Under the hub architecture, a motherboard would have a two piece chipset consisting of a northbridge chip and a southbridge chip. As a solution to the bottleneck, several functions belonging to the traditional northbridge and southbridge chipsets were rearranged. The northbridge is now eliminated completely and its functions, the integrated memory controller (IMC) and graphics lanes, are now incorporated into the CPU die or package.
The PCH then incorporates a few of the remaining northbridge functions (e.g. clocking) in addition to all of the southbridge's functions. The system clock was previously a connection and is now fused in with the PCH. Two different connections exist between the PCH and the CPU: Flexible Display Interface (FDI) and Direct Media Interface (DMI). The FDI is only used when the chipset requires supporting a processor with integrated graphics. The Intel Management Engine was also moved to the PCH starting with the Nehalem processors and 5-Series chipsets.

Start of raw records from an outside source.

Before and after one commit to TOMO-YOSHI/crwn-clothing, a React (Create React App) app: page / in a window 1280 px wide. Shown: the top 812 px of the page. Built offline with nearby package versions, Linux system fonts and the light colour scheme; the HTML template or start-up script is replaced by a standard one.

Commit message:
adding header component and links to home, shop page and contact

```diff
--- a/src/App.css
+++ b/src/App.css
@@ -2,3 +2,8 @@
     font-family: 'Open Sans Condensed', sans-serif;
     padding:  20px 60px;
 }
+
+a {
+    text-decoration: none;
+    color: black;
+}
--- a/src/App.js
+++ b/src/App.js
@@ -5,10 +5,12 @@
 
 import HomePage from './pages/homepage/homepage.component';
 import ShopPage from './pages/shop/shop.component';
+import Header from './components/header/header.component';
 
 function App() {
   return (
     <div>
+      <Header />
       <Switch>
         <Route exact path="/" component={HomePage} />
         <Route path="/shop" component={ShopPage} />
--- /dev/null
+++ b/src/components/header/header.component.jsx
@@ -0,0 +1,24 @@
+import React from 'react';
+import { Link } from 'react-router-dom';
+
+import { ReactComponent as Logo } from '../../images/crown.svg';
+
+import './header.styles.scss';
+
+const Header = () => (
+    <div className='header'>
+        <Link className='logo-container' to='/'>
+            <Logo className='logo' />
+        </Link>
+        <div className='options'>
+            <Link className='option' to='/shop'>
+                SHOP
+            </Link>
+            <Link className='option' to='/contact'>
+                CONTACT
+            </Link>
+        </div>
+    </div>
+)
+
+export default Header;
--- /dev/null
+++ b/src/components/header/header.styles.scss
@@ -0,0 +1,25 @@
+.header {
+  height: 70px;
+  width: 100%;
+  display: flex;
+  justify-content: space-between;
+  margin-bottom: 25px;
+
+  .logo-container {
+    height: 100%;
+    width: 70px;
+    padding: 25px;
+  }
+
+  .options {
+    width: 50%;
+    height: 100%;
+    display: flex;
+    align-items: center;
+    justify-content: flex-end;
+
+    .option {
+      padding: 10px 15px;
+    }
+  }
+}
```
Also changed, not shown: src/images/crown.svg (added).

With the northbridge functions integrated to the CPU, much of the bandwidth needed for chipsets is now relieved.
The Intel 5 Series chipsets were the first to introduce a PCH. This first PCH is codenamed Ibex Peak.
Bogus USB ports will be detected at desktop PCH equipped with 6 USB ports (3420, H55) on the first EHCI controller. This can happen when AC power is removed after entering ACPI S4. Adding AC power back and resuming from S4 may result in non detected or even non functioning USB device (erratum 12)
Bogus USB ports will be detected at mobile PCH equipped with 6 USB ports (HM55) on the first EHCI controller. This can happen when AC power and battery are removed after entering ACPI S4. Adding AC power or battery back and resuming from S4 may result in non detected or even non functioning USB device (erratum 13)
Reading the HPET comparator timer immediately after a write, returns the old value (erratum 14)
SATA 6Gbit/s devices may not be detected at cold boot or after ACPI S3, S4 resume (erratum 21)
This section's factual accuracy may be compromised due to out-of-date information. Please update this article to reflect recent events or newly available information.(December 2012)
In the first month of Cougar Point's release, January 2011, Intel posted a press release stating a design error had been discovered. Specifically, a transistor in the 3 Gbit/s PLL clocking tree was receiving too high voltage. The projected result was a 5–15% failure rate within three years of 3 Gbit/s SATA ports, commonly used for storage devices such as hard drives and DVD drives. Through OEMs, Intel plans to repair or replace all affected products at a cost of $700 million.
Whitney Point is the codename of a PCH in the Oak Trail tablet platform for AtomLincroft microprocessors.
Patsburg is the codename of a PCH in Intel 7 Series chipsets for server and workstation using the LGA 2011 socket. It was initially launched in 2011 as part of Intel X79 for the desktop enthusiast Sandy Bridge-E processors in Waimea Bay platforms. Patsburg was then used for the Sandy Bridge-EP server platform (the platform was codenamed Romley and the CPUs codenamed Jaketown, and finally branded as Xeon E5-2600 series) launched in early 2012.
Launched in the fall of 2013, the Ivy Bridge-E/EP processors (the latter branded as Xeon E5-2600 v2 series) also work with Patsburg, typically with a BIOS update.
A design flaw causes devices connected to the Lynx Point's integrated USB 3.0 controller to be disconnected when the system wakes up from the S3 state (Suspend to RAM), forcing the USB devices to be reconnected although no data is lost. This issue is corrected in C2 stepping level of the Lynx Point chipset.
Due to launch in 2014, Wellsburg is the codename for the C610 series PCH, planned for the Haswell-EP (Xeon E5-2600 v3) and Broadwell-EP (Xeon E5-2600 v4) processors. Generally similar to Patsburg, Wellsburg is supposed to consume only 7 W, fully loaded.